Mental Health Care Will Be Far Worse For Most People by 2025
Updated: Mar 24
Life will get worse for marginalized communities as greater inequality and rampant misinformation is still an ongoing result of the COVID-19 pandemic and sweeping societal changes, according to the opinions of experts in a study by the Pew Research Center.
A canvassing of experts in technology, communications and social change by Pew Research Center and Elon University’s Imagining the Internet Center finds that many will be even more negatively impacted by the COVID-19 pandemic in years to come.
“We need to train a large new cadre of tele-care workers to help deal with the residual effects of COVID-19 (including contact tracing).”
Schools, conferences, mental health and general health care will be forever reimagined to consider hybrid ways of approaching services. But this is more likely to be something that magnifies inequality rather than actually doing the connective work that could be possible.
The biggest unknown in the United States concerns political leadership
Abigail De Kosnik, associate professor and director of the Center for New Media at the University of California, Berkeley, predicts that in some ways, widespread fear and anxiety will have positive results, as people will be more environmentally conscious than ever before and will engage en masse in efforts to regulate corporate resource extraction and pollution, and will show a collective willingness to adopt less environmentally harmful lifestyles. She expects a huge upsurge in mass transit use and a corresponding movement to improve the quality of mass transit in cities across the U.S. However, the paranoia will be justified because there will be fewer opportunities for college graduates who do not have family connections, and climate change will make large regions uninhabitable. This will lead to huge problems in mental health and will negatively impact at least a couple of generations of Americans in terms of their relationships, sense of self and lifetime- happiness quotient.
Mental health will suffer as loneliness, financial struggles and competitive forces still pressure individuals.
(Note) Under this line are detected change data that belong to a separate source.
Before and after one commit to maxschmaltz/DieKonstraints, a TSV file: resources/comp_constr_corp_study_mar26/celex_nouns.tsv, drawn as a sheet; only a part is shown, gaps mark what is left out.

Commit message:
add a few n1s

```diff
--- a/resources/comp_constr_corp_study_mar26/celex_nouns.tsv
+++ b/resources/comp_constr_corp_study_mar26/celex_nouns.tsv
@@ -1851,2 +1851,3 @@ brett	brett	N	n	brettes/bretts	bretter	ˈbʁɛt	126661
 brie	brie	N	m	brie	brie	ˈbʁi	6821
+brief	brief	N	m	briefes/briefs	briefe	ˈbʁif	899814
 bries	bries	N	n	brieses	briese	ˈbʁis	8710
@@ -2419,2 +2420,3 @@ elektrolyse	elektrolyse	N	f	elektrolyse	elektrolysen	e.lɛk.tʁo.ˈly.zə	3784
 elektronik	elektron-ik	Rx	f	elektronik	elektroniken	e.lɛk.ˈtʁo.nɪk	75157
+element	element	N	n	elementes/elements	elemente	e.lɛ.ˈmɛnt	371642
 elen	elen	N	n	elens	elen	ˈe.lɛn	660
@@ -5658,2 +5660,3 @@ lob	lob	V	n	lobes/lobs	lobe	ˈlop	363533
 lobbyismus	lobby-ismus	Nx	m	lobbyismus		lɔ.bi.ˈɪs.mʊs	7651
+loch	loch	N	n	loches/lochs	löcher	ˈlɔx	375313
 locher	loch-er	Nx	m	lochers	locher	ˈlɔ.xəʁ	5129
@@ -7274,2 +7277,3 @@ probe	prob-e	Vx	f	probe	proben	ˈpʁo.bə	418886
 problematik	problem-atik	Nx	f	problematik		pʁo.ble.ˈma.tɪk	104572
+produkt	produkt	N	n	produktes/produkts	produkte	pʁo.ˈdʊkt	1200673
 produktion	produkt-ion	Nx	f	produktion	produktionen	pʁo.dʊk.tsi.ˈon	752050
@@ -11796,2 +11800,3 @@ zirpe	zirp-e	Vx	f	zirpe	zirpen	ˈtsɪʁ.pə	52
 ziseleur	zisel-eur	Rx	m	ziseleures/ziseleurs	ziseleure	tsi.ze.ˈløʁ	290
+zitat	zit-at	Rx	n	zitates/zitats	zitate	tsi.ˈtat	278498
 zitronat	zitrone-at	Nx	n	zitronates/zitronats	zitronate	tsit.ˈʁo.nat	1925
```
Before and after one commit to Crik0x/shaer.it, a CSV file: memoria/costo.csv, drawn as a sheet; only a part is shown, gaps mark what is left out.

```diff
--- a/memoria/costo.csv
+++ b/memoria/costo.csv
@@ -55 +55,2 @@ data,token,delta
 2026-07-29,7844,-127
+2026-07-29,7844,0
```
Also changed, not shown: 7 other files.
Digital life was already high-stress for some people prior to the required social isolation brought on by the pandemic. Now, the shift to tele-everything will be extensive and that will diminish in-person contact and constrict tech users’ real-world support systems and their social connections even more.
Source: Pew Research Center